### TASK INPUTS

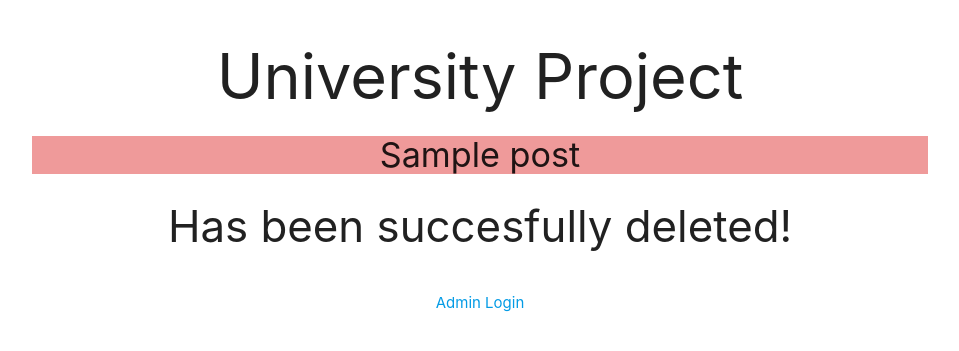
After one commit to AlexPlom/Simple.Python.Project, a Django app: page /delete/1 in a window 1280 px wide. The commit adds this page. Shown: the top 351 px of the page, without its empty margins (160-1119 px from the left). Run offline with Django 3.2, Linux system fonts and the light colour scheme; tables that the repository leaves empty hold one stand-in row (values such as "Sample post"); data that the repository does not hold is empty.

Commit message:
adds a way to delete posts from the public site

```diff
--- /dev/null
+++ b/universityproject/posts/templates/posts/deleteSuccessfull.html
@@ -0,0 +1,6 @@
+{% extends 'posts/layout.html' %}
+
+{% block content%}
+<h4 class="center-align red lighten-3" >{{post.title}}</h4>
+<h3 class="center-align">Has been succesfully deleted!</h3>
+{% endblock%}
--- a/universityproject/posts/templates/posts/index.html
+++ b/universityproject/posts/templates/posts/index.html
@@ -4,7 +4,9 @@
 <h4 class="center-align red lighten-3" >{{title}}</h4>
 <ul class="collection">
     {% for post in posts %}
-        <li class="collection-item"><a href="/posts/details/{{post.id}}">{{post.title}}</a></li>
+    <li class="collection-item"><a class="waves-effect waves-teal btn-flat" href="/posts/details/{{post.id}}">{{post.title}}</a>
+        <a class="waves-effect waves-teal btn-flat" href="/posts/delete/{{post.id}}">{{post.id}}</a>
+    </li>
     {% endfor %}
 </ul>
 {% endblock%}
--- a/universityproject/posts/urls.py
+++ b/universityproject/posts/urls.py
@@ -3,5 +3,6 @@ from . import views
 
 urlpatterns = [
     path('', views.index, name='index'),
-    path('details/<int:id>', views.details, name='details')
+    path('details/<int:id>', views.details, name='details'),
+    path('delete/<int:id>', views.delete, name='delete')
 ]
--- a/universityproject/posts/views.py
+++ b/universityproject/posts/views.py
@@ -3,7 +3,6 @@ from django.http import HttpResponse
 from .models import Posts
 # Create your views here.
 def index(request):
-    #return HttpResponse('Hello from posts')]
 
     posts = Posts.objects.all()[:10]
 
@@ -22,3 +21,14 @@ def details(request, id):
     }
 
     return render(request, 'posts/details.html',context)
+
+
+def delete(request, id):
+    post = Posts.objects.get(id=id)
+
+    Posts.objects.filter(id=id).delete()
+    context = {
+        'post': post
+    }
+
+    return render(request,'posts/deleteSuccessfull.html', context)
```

### WORK REQUIRED
The result should be every entry, word for word, and no pictures.

### YOUR SOLUTION
After one commit to AlexPlom/Simple.Python.Project, a Django app: page /delete/1 in a window 1280 px wide. The commit adds this page. Shown: the top 351 px of the page, without its empty margins (160-1119 px from the left). Run offline with Django 3.2, Linux system fonts and the light colour scheme; tables that the repository leaves empty hold one stand-in row (values such as "Sample post"); data that the repository does not hold is empty.

Commit message:
adds a way to delete posts from the public site

```diff
--- /dev/null
+++ b/universityproject/posts/templates/posts/deleteSuccessfull.html
@@ -0,0 +1,6 @@
+{% extends 'posts/layout.html' %}
+
+{% block content%}
+<h4 class="center-align red lighten-3" >{{post.title}}</h4>
+<h3 class="center-align">Has been succesfully deleted!</h3>
+{% endblock%}
--- a/universityproject/posts/templates/posts/index.html
+++ b/universityproject/posts/templates/posts/index.html
@@ -4,7 +4,9 @@
 <h4 class="center-align red lighten-3" >{{title}}</h4>
 <ul class="collection">
     {% for post in posts %}
-        <li class="collection-item"><a href="/posts/details/{{post.id}}">{{post.title}}</a></li>
+    <li class="collection-item"><a class="waves-effect waves-teal btn-flat" href="/posts/details/{{post.id}}">{{post.title}}</a>
+        <a class="waves-effect waves-teal btn-flat" href="/posts/delete/{{post.id}}">{{post.id}}</a>
+    </li>
     {% endfor %}
 </ul>
 {% endblock%}
--- a/universityproject/posts/urls.py
+++ b/universityproject/posts/urls.py
@@ -3,5 +3,6 @@ from . import views
 
 urlpatterns = [
     path('', views.index, name='index'),
-    path('details/<int:id>', views.details, name='details')
+    path('details/<int:id>', views.details, name='details'),
+    path('delete/<int:id>', views.delete, name='delete')
 ]
--- a/universityproject/posts/views.py
+++ b/universityproject/posts/views.py
@@ -3,7 +3,6 @@ from django.http import HttpResponse
 from .models import Posts
 # Create your views here.
 def index(request):
-    #return HttpResponse('Hello from posts')]
 
     posts = Posts.objects.all()[:10]
 
@@ -22,3 +21,14 @@ def details(request, id):
     }
 
     return render(request, 'posts/details.html',context)
+
+
+def delete(request, id):
+    post = Posts.objects.get(id=id)
+
+    Posts.objects.filter(id=id).delete()
+    context = {
+        'post': post
+    }
+
+    return render(request,'posts/deleteSuccessfull.html', context)
```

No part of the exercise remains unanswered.